The Texas Coral Snake has an overall length between 2’-4’ (.61-1.22 m), body width of roughly .4”-1” (1-2.5 cm), and weight from 2-5 lb (.9-2.3 kg). The typical lifespan of the Texas Coral Snake is between 7-15 years.

Set of scaled top view drawings of the Texas Coral Snake
Texas Coral Snake (Micrurus tener)
Height:
Width:
.4”-1” | 1-2.5 cm
Length:
2’-4’ | .61-1.22 m
Depth:
Weight:
2-5 lb | .9-2.3 kg
Area:
Scientific Name
Micrurus tener
Lifespan
7-15 years

Drawings include:

Texas Coral Snake top view (assorted)

Details & Downloads

Downloads

2D Downloads

3D Downloads

Burmese Python (Python bivittatus)
Dimensioned comparison drawing of the Burmese Python compared to other snakes

Because of their easy-going nature, the Burmese python (Python bivittatus) is largely hunted for pet trade, flesh, and skin. They belong to the family Pythonidae, native to Southeast Asia, and prefer marshy areas or semi-aquatic regions and trees. Their large, heavy body is covered in dark-colored and brown blotches. Females are slightly larger and bulkier than males. Juveniles love to spend time on trees. The Burmese python is a good swimmer, has a rapid growth rate, razor-sharp teeth, poor eyesight, and exhibits a high degree of parental care by incubating its eggs. Because they have poor eyesight, they use chemical receptors and heat sensors to stalk prey.

The Burmese Python has an overall length between 8’-26’ (2.44-7.92 m), body width of roughly 3.5”-8.7” (9-22 cm), and weight from 15-165 lb (6.8-75 kg). The typical lifespan of the Burmese Python is between 20-28 years.

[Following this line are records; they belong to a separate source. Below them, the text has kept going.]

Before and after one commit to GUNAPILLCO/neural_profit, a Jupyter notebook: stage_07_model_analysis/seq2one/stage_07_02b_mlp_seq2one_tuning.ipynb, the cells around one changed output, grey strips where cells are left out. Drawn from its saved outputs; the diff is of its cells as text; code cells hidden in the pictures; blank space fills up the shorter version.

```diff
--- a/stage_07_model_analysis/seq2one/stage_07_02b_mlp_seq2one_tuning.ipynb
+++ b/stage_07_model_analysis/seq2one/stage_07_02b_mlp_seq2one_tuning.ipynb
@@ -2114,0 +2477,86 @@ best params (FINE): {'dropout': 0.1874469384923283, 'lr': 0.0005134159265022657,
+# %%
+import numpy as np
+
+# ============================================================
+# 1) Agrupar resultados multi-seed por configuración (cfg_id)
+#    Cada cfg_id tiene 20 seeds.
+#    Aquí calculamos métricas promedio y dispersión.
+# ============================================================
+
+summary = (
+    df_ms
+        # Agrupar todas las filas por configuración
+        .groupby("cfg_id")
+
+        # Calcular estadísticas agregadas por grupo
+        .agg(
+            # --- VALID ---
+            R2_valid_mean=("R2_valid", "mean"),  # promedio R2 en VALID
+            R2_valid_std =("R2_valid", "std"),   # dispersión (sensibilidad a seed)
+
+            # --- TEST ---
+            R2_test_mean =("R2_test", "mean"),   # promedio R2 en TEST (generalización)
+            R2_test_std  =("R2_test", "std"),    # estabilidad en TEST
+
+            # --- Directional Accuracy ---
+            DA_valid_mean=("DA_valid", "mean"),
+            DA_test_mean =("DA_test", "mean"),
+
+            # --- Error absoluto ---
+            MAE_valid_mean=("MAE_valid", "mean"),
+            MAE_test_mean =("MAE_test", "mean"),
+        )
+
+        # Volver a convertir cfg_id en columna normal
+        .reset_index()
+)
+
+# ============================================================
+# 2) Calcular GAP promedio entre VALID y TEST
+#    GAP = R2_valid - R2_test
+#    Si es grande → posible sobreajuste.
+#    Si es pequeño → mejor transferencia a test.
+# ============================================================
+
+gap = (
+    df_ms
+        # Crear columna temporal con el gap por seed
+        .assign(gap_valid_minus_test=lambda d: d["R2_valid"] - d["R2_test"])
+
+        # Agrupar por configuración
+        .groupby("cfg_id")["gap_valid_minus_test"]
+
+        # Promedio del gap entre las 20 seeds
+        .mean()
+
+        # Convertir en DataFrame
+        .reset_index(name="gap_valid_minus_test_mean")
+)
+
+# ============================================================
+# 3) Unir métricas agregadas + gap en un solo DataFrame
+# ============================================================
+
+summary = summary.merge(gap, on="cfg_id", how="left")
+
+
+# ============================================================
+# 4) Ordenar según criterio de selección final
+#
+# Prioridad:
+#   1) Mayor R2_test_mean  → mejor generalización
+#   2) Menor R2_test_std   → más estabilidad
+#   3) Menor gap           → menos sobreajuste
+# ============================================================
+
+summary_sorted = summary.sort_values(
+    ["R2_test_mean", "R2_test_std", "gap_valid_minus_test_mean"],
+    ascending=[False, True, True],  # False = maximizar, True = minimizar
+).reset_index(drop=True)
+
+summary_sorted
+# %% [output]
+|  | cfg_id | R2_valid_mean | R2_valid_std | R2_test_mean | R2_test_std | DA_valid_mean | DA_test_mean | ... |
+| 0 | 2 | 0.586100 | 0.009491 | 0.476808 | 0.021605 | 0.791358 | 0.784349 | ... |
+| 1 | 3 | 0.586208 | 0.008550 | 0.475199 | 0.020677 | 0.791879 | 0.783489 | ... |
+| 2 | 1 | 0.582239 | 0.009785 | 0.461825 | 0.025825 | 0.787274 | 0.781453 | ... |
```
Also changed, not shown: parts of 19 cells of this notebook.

Set of scaled top view drawings of the Burmese Python
Because of their easy-going nature, the Burmese python (Python bivittatus) is largely hunted for pet trade, flesh, and skin. They belong to the family Pythonidae, native to Southeast Asia, and prefer marshy areas or semi-aquatic regions and trees.

The Burmese Python has an overall length between 8’-26’ (2.44-7.92 m), body width of roughly 3.5”-8.7” (9-22 cm), and weight from 15-165 lb (6.8-75 kg). The typical lifespan of the Burmese Python is between 20-28 years.

Set of scaled top view drawings of the Burmese Python
Burmese Python (Python bivittatus)
Height:
Width:
3.5”-8.7” | 9-22 cm
Length:
8’-26’ | 2.44-7.92 m
Depth:
Weight:
15-165 lb | 6.8-75 kg
Area:
Scientific Name
Python bivittatus
Lifespan
20-28 years

Drawings include:

Burmese Python top view (assorted)

Details & Downloads

Downloads

2D Downloads

3D Downloads

Related Animals Collections
Animals